Environment minister Peter Kent argued that, "The Kyoto protocol does not cover the world's largest two emitters, the United States and China, and therefore cannot work." In 2010 Canada, Japan and Russia said they would not accept new Kyoto commitments. Canada is the only country to repudiate the Kyoto Accord. Kent argued that since Canada could not meet targets, it needed to avoid the $14 billion in penalties for not achieving its goals. This decision drew widespread international response. States for which the emissions are not covered by the Kyoto Protocol (the US and China) have the largest emissions, being responsible for 41% of the Kyoto Protocol. China’s emissions increased by over 200% from 1990 to 2009.
Environment Canada administers and assists in the administration of nearly c. 24 acts through regulations and through "voluntary and regulated agreements with individuals or multiple parties in Canada and elsewhere to define mutual commitments, roles and responsibilities and actions on specific environmental issues." 
Bill C-38 (2012) 
Canada National Parks Act
The Canada Water Act (proclaimed on September 30, 1970) provides the framework for cooperation with provinces and territories in the conservation, development, and utilization of Canada's water resources. The Canadian Environmental Protection Act, 1999, completes the framework for the protection and of water resources. Environment Canada is the federal department (Ministry) in charge of conserving and protecting Canada's water resources. The Water Act (2000), a federal legislation, "supports and promotes the conservation and management of water, including the wise allocation and use of water." . The provinces are responsible for administering the Water Act (2000). In Alberta for example, Alberta Environment and Water is responsible for administering the Water Act (2000) and the Environmental Protection and Enhancement Act (2000). Provinces environmental ministries primarily lead Water for Life (2003) programs.
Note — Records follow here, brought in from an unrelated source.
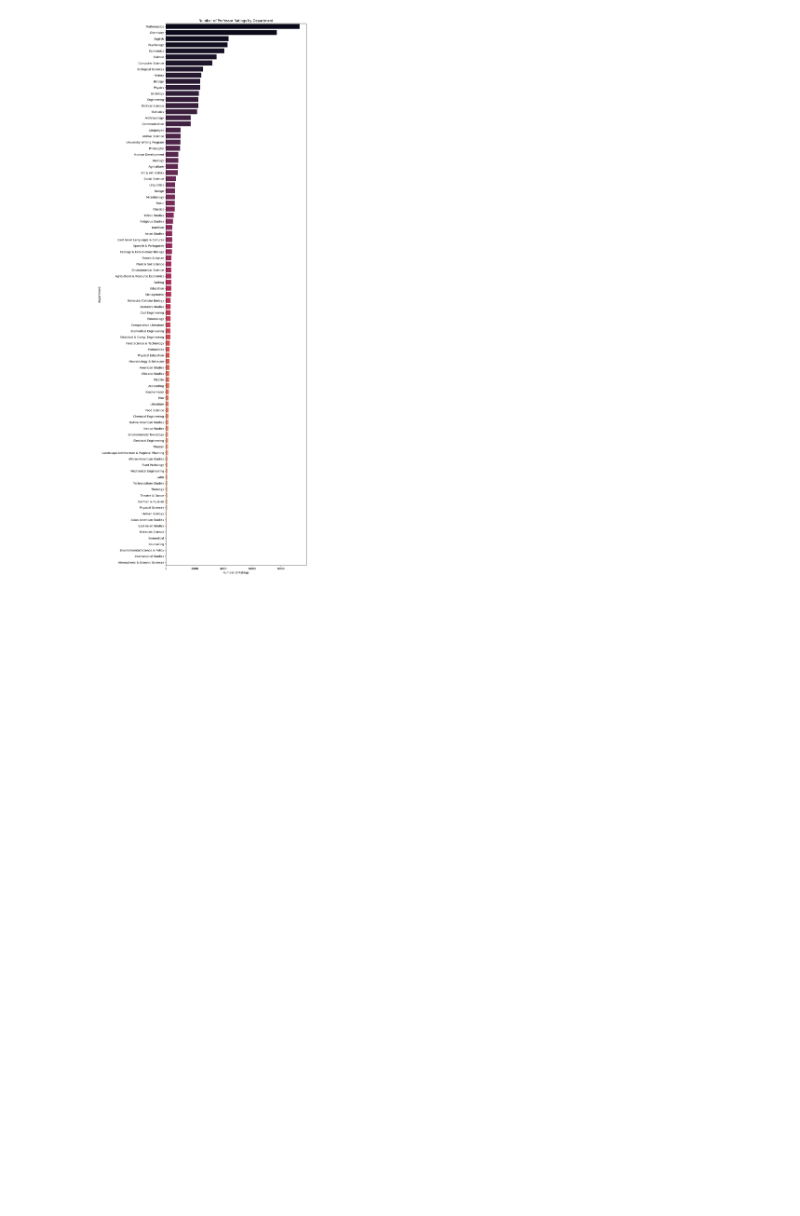
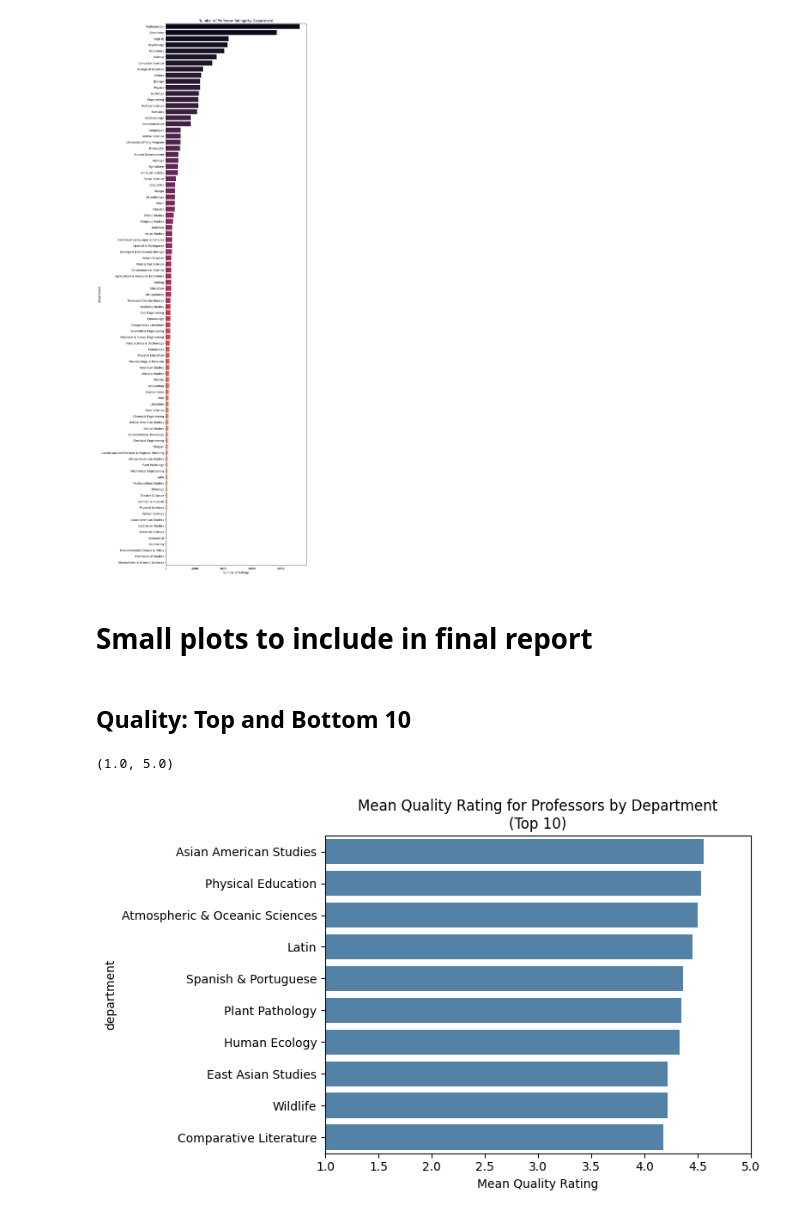
Before and after one commit to Riley-Adams/sta141b_project, a Jupyter notebook: profsEDA.ipynb, the cells around one changed output. Drawn from its saved outputs; the diff is of its cells as text; code cells hidden in the pictures; blank space fills up the shorter version.

```diff
--- a/profsEDA.ipynb
+++ b/profsEDA.ipynb
@@ -703,3 +703,19 @@ plt.xlabel("Number of Ratings")
 # %% [output]
 Text(0.5, 0, 'Number of Ratings')
 [figure]
+# %% [markdown]
+# Small plots to include in final report
+# %% [markdown]
+## Quality: Top and Bottom 10
+# %%
+# rating by dept barplot (top 10)
+fig,ax = plt.subplots()
+sns.barplot(rating_by_dept, y=rating_by_dept.loc[0:9, 'department'], x=rating_by_dept.loc[0:9, 'avgRating'],
+            color='steelblue',
+            ax = ax)
+plt.title("Mean Quality Rating for Professors by Department\n(Top 10)")
+plt.xlabel("Mean Quality Rating")
+ax.set_xlim(1,5)
+# %% [output]
+(1.0, 5.0)
+[figure, added]
```
Also changed, not shown: parts of 7 cells of this notebook.
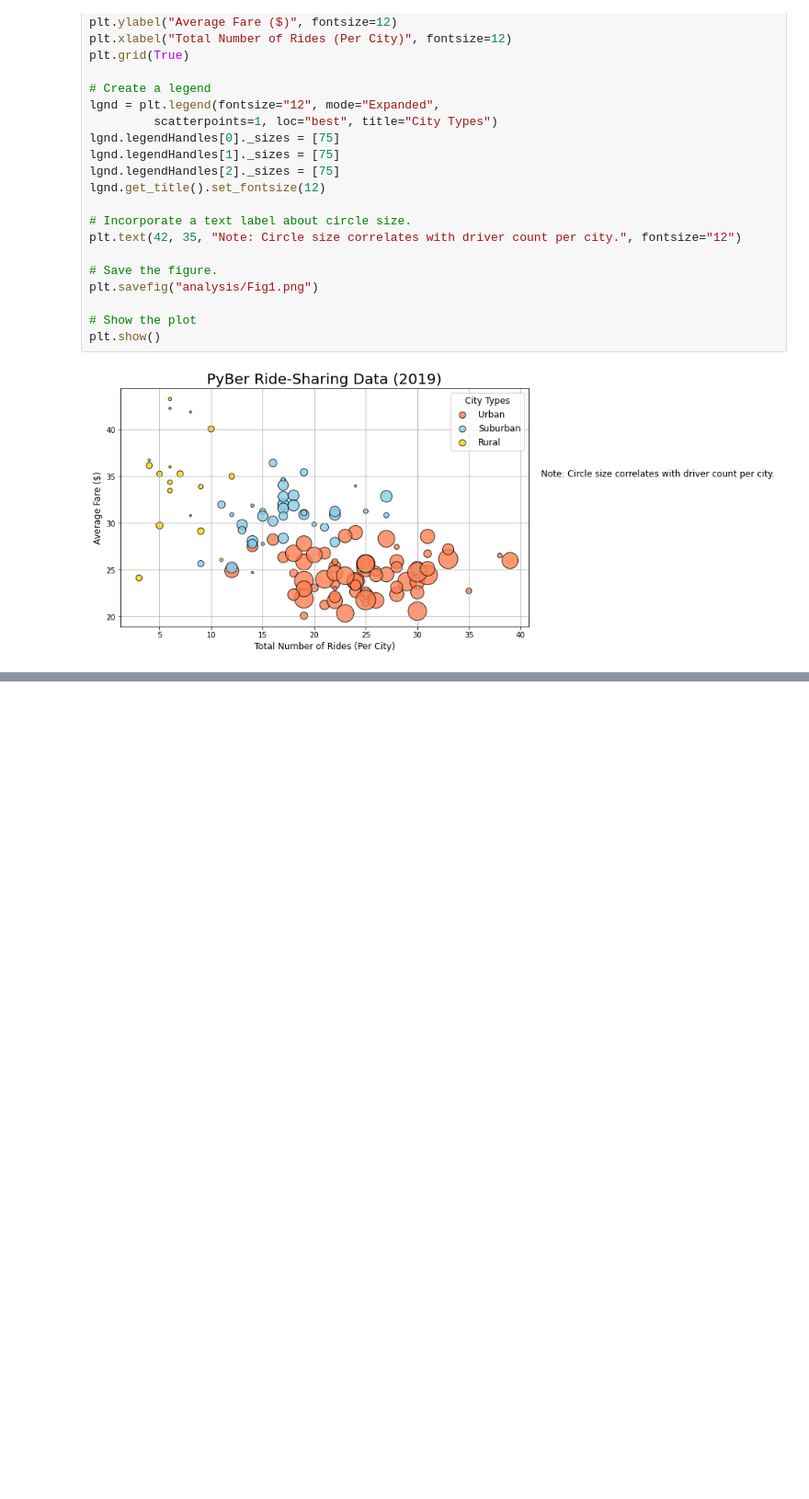
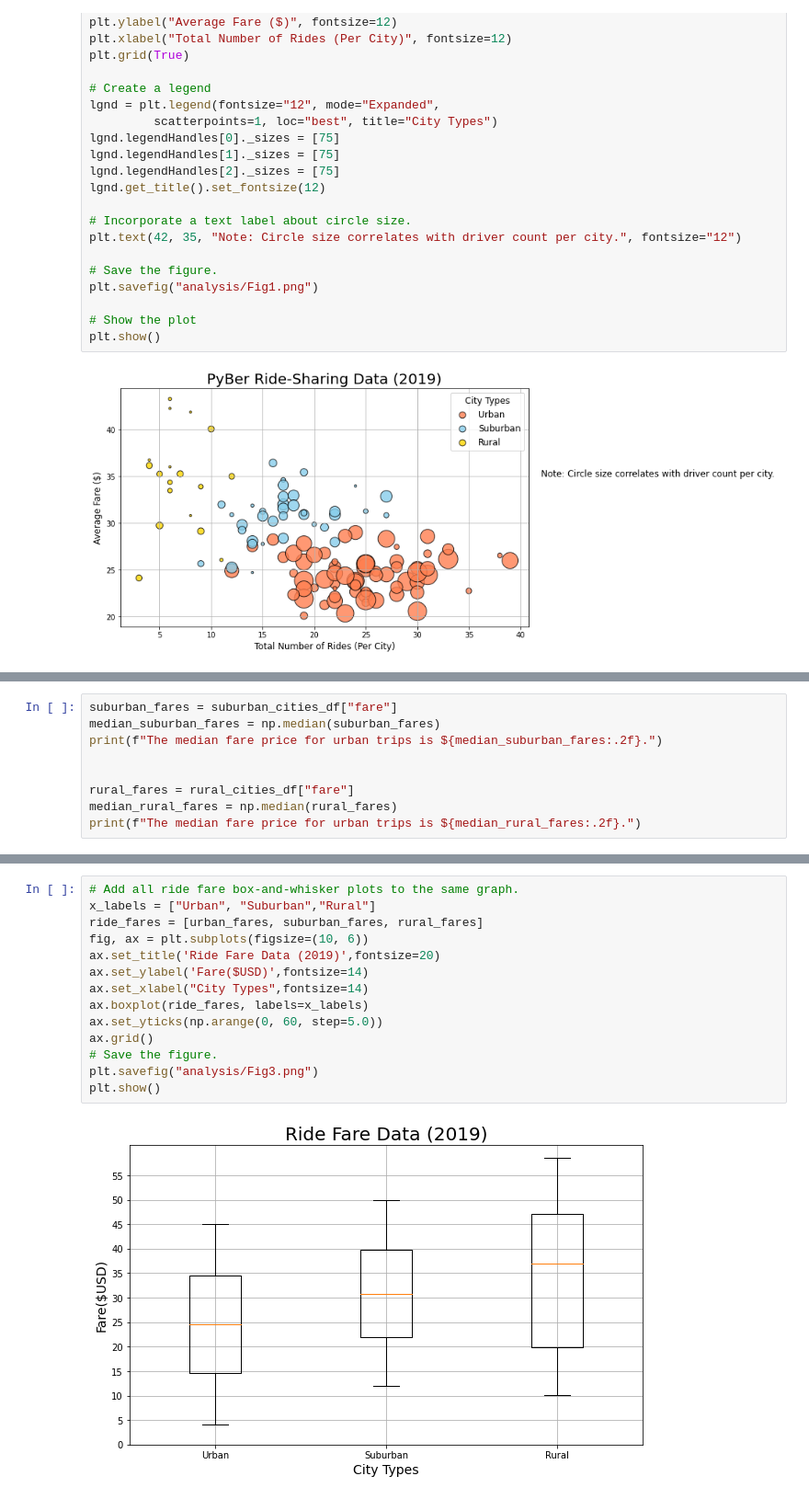
Before and after one commit to bryhnguyen/PyBer_Analysis, a Jupyter notebook: PyBer.ipynb, the cells around one changed output, grey strips where cells are left out. Shown: that part at 92% size. Saved outputs shown, nothing was run; the diff lists cells and outputs as text; blank space fills up the shorter version.

```diff
--- a/PyBer.ipynb
+++ b/PyBer.ipynb
@@ -316,0 +453,9 @@ plt.show()
+# %%
+suburban_fares = suburban_cities_df["fare"]
+median_suburban_fares = np.median(suburban_fares)
+print(f"The median fare price for urban trips is ${median_suburban_fares:.2f}.")
+
+
+rural_fares = rural_cities_df["fare"]
+median_rural_fares = np.median(rural_fares)
+print(f"The median fare price for urban trips is ${median_rural_fares:.2f}.")
@@ -316,0 +575,16 @@ plt.show()
+# %%
+# Add all ride fare box-and-whisker plots to the same graph.
+x_labels = ["Urban", "Suburban","Rural"]
+ride_fares = [urban_fares, suburban_fares, rural_fares]
+fig, ax = plt.subplots(figsize=(10, 6))
+ax.set_title('Ride Fare Data (2019)',fontsize=20)
+ax.set_ylabel('Fare($USD)',fontsize=14)
+ax.set_xlabel("City Types",fontsize=14)
+ax.boxplot(ride_fares, labels=x_labels)
+ax.set_yticks(np.arange(0, 60, step=5.0))
+ax.grid()
+# Save the figure.
+plt.savefig("analysis/Fig3.png")
+plt.show()
+# %% [output]
+[figure, added]
```
Also changed, not shown: parts of 23 cells of this notebook, 3 other files.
Provinces also implement and oversee "regulation of municipal drinking water, wastewater, and storm drainage systems.'
Canada Wildlife Act (R.S.C., 1985, c. W-9) Amended in June 2012 by Bill C-38  'allows for the creation, management and protection of wildlife areas' to preserve habitats, particularly for at risk species and requires permits for specified activities in designated wildlife areas.
The Environmental Protection and Enhancement Act (2000) "supports and promotes the protection, enhancement, and wise use of the environment. The Act's individual regulations cover a wide range of activities, from beverage container recycling and pesticide sales, potable water, to wastewater and storm drainage." 
Federal legislation such as the Fisheries Act (1985) have relevance for water management in the provinces. 
Federal legislation such as the Migratory Birds Convention Act (2000) also have relevance for water management in the provinces.